The critic in this instance happened to be a physiotherapist, who has been established in practice for thirty years and pointed out that he was extremely proud of his profession and his accomplishments. At the same time, it was apparent that his knowledge of the contents of this material was limited and based on established concepts, which are invariably behind the times.
We are all aware of the axiom, that once a text is published it immediately proceeds to obsolescence. Moreover, original work, where the focus of research must be placed, is generally not published or accepted by the academic community, for many years after the work has been completed.
The reviewer expressed his enthusiasm with regard to other texts he had read in the past, with all of which I am quite familiar. The publications to which referred had compiled a significant database and established a useful library of the current consensus.

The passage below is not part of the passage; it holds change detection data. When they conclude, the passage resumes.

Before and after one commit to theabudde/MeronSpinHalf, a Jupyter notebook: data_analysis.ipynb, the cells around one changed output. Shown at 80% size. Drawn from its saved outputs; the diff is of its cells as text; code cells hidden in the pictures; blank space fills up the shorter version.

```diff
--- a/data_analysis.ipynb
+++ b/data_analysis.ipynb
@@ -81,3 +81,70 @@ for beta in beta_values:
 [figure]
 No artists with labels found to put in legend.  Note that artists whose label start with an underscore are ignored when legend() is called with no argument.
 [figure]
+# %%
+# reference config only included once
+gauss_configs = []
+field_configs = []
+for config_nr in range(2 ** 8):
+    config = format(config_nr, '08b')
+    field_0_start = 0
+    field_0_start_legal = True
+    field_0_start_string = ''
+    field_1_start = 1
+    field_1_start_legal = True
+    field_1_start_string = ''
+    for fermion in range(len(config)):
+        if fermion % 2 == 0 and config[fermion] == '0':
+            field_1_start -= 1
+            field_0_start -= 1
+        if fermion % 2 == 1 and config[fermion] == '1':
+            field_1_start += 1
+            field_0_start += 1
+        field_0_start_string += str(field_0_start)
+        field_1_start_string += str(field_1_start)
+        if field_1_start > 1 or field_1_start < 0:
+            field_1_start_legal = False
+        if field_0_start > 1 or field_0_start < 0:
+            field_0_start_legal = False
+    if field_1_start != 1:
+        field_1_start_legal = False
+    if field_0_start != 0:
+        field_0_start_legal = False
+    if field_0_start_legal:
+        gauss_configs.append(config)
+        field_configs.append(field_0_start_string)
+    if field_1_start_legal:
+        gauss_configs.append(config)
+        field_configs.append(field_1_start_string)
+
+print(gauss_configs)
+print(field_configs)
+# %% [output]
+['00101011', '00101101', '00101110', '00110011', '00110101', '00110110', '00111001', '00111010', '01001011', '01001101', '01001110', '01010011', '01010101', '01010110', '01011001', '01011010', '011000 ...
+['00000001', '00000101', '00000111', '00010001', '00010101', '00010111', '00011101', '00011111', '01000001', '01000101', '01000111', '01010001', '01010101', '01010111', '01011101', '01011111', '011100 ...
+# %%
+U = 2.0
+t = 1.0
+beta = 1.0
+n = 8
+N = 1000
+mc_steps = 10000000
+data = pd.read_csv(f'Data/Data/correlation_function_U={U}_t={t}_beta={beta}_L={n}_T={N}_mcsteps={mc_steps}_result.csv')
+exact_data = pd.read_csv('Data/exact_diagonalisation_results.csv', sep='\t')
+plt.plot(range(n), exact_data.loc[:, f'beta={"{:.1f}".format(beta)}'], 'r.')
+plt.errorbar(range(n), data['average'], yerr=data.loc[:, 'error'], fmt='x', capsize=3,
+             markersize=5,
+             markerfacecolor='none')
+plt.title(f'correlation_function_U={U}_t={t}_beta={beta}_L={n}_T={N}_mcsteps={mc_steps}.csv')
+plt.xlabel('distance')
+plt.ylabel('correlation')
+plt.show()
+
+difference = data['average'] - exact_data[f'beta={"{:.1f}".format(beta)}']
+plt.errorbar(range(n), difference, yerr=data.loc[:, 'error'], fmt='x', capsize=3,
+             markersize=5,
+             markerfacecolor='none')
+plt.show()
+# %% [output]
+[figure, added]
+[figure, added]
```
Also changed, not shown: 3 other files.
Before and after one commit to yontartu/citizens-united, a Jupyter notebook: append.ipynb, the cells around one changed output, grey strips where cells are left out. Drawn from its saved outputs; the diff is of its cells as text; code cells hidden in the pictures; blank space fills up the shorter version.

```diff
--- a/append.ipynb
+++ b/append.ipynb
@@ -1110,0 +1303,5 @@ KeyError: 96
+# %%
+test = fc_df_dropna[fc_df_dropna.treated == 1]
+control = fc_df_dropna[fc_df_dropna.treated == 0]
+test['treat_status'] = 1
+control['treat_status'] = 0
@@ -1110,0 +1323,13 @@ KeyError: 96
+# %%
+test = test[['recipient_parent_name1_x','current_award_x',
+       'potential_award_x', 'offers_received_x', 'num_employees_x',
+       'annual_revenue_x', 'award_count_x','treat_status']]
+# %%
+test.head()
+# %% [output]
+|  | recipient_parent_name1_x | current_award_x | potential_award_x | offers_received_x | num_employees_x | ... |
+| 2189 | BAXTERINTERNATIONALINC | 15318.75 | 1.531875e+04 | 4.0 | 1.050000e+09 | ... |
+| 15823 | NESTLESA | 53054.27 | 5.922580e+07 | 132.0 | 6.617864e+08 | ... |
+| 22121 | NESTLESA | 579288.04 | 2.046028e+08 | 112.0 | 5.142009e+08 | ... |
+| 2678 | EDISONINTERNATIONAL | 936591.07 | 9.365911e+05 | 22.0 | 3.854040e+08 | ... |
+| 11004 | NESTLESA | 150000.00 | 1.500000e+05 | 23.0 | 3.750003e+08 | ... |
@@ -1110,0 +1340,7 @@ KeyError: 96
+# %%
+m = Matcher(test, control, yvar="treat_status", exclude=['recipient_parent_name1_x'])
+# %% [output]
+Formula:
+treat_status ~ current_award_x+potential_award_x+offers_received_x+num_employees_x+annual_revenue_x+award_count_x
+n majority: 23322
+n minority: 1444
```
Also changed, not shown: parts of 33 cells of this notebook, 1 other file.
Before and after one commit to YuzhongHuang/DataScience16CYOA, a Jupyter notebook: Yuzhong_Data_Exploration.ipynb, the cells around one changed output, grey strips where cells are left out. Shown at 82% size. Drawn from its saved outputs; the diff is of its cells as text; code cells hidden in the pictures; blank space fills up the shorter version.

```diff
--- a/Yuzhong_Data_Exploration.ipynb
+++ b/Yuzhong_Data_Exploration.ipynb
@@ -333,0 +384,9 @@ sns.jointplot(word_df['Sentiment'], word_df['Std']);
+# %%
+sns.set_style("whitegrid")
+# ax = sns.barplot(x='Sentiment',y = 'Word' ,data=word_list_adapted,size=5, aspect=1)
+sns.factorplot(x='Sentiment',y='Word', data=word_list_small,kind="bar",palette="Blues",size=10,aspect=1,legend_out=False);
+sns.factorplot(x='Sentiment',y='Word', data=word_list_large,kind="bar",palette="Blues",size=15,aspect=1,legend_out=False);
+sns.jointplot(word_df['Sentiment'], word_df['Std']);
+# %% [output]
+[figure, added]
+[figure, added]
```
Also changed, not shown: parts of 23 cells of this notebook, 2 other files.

At the same time, the authors had limited experience in the clinical application of laser therapy and their efforts were largely restricted to the definition of terminologies and established concepts in this field. Whereas this is commendable, it does not advance the frontiers of the technology, nor is it cognizant of the fact that change is occurring at an accelerated pace.
Our publications, in essence, record the evolution and observations of almost twenty years of original work, including the development of the BioFlex series of systems and their highly successful application in the treatment of many thousands of diverse and challenging medical conditions. The results achieved are based on the combination of appropriate synergies, including basic research, innovative engineering and extensive medical knowledge. Only through this process can optimal objectives be obtained.
It is encouraging to note that many of foremost physiotherapists in North America and around the world have integrated Low Intensity Laser Therapy successfully in the scope of their practice. Traditionally, physiotherapists have relied almost exclusively on manual techniques and a variety of established modalities such as ultrasound, interferential current etc., which may preclude researching other potentially more effective solutions. Moreover, as in the health care sector in general, the focus appears to be primarily on the modulation of symptoms, rather than curing the pathology. At a time when medicine is moving into the molecular/cellular age of healing, I believe that the utilization of more productive therapies requires emphasis.
Almost twenty years ago, when I began to explore the Laser Therapy field, educational opportunities were limited. The research available was often documented in foreign languages which were difficult to translate. In the course of my self-education, I consulted many basic researchers, manufacturers and a variety of therapists involved in this relatively novel field of endeavour, all of whom were acknowledged to be the leaders in their particular area of expertise. Upon completion of this process, I arrived at the conclusion that more original and independent thought and work were necessary. While deriving significant benefit from the knowledge of these pioneers, I recognized that departures from the prevailing concepts were indicated and even more important, today I realize that this process needs to be intensified as we move forward.
At Meditech’s certification seminars I always state to those attending, “Over the next three days you will be exposed to the history and current understanding of this technology, however our educational programmes are directed to enable you to become a proficient student of this science; hopefully, your views will be flexible and open to change, while the frontiers of the science continue to advance.”
At our clinics, at least several times daily, patients will inquire, “Why does my healthcare professional/physician not know about this therapy? Prior to attending here, I have been following many courses of treatment recommended and my condition has continued to deteriorate; yet, after less than three weeks of treatment at your clinic, I no longer require analgesics and am able to carry on with most normal activities.”
This question is easy to answer. Medical care today is more focused on delivery systems and control of the mode of treatment, rather than what may be most effective. These sentiments should be a clear indicator that all professions must re-examine their teachings, their knowledge and preconceived concepts – frequently, otherwise, they will fail to adopt more effective therapeutic approaches which may benefit the patient.